■ WORK ORDER ■
Check each line below for "projects" and give the count of those that have it, nothing else.

■ AVAILABLE DATA ■
-----

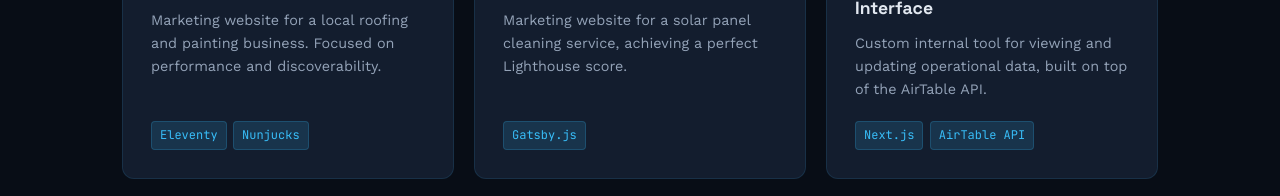
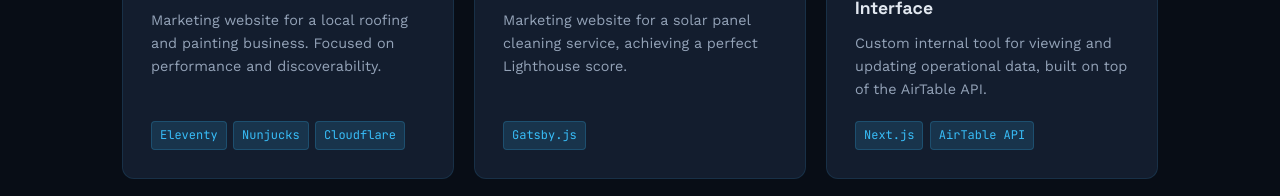
Before and after one commit to SamgeeGamwise/samgeegamwise.github.io, a Gatsby site: page /projects in a window 1280 px wide. Shown: the part 396-592 px from the top of the page. Built offline with nearby package versions, Linux system fonts and the light colour scheme; Gatsby itself is replaced by a stand-in of ours.

Commit message:
Cloudflare

```diff
--- a/src/pages/index.js
+++ b/src/pages/index.js
@@ -45,6 +45,7 @@ const IndexPage = () => {
     languages: ["TypeScript", "C#", "Rust"],
     frontend: ["React", "Next.js", "Angular"],
     backend: [".NET", "NestJS", "Express"],
+    hosting: ["GitHub Pages", "Cloudflare"],
   },
   currentlyAt: "HireVue",
 }`}</code></pre>
--- a/src/pages/projects.js
+++ b/src/pages/projects.js
@@ -8,7 +8,7 @@ const projects = [
   {
     name: 'DK Roofing, Painting, & Gutters',
     description: 'Marketing website for a local roofing and painting business. Focused on performance and discoverability.',
-    technologies: [{ name: 'Eleventy', url: 'https://github.com/SamgeeGamwise/DarleneKay' }, { name: 'Nunjucks' }],
+    technologies: [{ name: 'Eleventy', url: 'https://github.com/SamgeeGamwise/DarleneKay' }, { name: 'Nunjucks' }, { name: 'Cloudflare' }],
     liveLink: 'https://darlenekay.com/',
   },
   {
```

-----

■ PROBLEM SOLUTION ■
4